Manuel Vica was charged US$10,000 to receive medical attention in Bolivia after suffering a road accident.
Jujuy's Governor Gerardo Morales and Bolivian President Evo Morales have tussled over the affair, with attacks flying one way and the other about the costs the neighbouring countries apply on one another's citizens for medical treatment.
Earlier this week, Jujuy passed a law to charge foreigners for medical services in the province. The bill, passed by the provincial Legislature, clarifies that all people will continue to receive treatment but an insurance system will be implemented to cover the costs incurred by all foreigners with no demostrable tax payments made in the province.
The law allows the Executive branch in Jujuy to "establish a regulatory framework for the authorisation, modalities, exceptions, and retributive values of health care provides under a provincial health tax system to foreign people", according to its text.
Provincial lawmaker Ramiro Tizón said the law would authorise the government to charge foreigners who are "transmitting through the province".
"It will also allow the Executive to arrange bilateral agreements toward reciprocity: so that when Argentines travel abroad, they receive the same treatment as citizens from other countries when they visit us", he added.

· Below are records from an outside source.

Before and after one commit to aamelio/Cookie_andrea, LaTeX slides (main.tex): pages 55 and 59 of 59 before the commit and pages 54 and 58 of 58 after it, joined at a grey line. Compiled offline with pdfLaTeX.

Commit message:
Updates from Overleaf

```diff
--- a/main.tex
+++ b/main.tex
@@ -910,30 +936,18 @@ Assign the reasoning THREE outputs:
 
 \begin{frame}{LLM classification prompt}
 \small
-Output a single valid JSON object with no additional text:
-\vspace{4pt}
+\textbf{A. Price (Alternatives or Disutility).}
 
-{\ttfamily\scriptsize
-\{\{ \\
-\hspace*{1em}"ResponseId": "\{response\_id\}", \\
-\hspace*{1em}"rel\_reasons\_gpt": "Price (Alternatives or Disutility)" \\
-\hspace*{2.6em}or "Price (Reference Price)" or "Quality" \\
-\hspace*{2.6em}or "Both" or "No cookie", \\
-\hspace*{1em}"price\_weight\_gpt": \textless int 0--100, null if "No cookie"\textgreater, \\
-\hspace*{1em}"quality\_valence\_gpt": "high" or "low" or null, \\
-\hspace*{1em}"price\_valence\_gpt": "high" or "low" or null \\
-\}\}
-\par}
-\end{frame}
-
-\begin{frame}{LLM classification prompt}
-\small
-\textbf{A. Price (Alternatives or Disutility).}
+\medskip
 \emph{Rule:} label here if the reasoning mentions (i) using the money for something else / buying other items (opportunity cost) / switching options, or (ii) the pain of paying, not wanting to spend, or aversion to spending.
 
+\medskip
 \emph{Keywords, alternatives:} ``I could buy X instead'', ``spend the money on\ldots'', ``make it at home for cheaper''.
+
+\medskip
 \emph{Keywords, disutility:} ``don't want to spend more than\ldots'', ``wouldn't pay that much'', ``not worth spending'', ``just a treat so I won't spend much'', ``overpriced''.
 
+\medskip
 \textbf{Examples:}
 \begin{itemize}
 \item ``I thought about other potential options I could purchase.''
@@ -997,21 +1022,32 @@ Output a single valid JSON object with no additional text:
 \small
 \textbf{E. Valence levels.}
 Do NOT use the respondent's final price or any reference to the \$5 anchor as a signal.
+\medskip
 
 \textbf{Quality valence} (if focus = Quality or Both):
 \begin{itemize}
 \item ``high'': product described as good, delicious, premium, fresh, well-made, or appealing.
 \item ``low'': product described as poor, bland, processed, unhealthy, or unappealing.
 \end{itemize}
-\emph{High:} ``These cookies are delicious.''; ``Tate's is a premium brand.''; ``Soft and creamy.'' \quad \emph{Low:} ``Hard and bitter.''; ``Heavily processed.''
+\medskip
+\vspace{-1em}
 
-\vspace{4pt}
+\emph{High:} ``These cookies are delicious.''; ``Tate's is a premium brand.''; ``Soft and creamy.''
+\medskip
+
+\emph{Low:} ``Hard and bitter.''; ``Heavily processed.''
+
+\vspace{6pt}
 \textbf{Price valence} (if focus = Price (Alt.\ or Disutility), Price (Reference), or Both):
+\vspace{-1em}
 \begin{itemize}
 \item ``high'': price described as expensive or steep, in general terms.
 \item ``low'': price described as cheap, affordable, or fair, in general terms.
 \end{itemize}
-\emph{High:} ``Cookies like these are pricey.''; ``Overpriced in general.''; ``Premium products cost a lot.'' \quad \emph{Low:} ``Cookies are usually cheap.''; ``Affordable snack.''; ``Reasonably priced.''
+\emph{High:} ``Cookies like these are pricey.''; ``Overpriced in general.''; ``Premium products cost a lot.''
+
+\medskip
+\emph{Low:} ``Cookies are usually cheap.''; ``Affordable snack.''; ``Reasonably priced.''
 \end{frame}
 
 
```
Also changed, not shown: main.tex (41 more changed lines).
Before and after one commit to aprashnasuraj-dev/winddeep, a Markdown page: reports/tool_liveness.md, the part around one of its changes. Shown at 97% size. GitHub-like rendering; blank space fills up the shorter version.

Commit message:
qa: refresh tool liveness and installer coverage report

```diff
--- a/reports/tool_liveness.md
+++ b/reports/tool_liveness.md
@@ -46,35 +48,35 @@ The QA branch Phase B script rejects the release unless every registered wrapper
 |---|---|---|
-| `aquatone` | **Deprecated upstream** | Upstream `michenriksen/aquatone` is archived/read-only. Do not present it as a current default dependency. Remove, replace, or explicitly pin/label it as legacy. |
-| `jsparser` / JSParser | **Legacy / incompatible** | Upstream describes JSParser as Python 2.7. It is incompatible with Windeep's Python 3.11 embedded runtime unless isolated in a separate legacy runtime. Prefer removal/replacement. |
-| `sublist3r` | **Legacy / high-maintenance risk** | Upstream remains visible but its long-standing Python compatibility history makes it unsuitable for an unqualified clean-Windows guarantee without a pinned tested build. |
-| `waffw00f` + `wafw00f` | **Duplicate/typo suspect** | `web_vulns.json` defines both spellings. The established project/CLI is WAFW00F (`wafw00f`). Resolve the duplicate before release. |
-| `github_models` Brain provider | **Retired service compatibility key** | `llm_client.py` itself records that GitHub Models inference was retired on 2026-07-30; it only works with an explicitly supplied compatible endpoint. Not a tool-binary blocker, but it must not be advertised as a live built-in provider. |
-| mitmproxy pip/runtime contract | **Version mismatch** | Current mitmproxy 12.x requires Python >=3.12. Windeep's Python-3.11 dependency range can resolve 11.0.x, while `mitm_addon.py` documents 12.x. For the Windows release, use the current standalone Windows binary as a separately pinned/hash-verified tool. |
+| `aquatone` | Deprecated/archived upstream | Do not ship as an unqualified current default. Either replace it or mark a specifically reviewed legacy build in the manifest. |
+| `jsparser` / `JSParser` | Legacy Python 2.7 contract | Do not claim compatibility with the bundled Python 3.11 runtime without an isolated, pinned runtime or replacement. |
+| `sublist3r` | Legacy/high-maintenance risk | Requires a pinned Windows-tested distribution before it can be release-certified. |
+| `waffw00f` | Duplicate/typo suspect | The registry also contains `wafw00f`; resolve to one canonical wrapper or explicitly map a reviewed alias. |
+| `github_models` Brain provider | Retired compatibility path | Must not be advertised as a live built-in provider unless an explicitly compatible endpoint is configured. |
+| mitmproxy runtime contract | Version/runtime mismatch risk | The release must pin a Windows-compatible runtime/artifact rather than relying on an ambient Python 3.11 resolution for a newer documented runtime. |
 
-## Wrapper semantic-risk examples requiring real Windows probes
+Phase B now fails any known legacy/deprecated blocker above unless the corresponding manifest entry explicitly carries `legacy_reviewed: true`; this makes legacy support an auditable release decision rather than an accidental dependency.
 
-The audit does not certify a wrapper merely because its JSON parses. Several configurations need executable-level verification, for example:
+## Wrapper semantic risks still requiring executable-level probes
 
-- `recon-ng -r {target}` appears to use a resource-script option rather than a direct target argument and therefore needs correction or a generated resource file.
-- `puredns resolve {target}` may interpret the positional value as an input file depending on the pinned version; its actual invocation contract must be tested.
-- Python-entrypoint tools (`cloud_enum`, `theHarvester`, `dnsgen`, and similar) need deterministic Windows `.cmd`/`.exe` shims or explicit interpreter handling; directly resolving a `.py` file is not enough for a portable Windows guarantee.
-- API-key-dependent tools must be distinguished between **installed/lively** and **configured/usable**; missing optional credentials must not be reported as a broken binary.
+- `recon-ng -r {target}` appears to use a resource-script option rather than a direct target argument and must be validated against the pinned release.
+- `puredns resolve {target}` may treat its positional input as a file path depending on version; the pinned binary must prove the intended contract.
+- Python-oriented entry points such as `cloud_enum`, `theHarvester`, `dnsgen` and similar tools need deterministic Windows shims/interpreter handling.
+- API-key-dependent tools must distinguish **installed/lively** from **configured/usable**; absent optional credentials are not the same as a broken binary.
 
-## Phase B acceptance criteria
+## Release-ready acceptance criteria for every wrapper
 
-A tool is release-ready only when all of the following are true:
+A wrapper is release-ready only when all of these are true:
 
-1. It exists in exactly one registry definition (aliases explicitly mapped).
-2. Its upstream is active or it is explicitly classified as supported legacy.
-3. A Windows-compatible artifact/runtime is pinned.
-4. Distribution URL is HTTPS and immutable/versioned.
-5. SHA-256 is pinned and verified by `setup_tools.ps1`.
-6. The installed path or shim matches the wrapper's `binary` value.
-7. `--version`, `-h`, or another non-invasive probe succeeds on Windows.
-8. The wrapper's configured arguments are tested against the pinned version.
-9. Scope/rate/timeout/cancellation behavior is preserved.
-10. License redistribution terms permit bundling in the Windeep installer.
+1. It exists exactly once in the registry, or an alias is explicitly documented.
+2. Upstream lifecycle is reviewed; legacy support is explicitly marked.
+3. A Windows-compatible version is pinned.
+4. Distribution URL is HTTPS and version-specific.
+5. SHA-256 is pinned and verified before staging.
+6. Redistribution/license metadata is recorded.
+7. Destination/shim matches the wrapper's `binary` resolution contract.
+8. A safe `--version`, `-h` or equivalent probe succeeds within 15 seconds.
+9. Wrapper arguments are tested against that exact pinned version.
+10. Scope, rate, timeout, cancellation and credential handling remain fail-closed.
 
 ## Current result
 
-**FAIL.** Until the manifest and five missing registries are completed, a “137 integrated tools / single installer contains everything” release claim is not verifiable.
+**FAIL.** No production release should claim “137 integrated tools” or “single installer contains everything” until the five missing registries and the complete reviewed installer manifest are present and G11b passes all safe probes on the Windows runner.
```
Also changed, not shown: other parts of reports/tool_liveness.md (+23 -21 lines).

Opposition lawmakers in Jujuy described the decision as "xenophobic and backward", alleging it attacks "the most vulnerable people who are immigrants".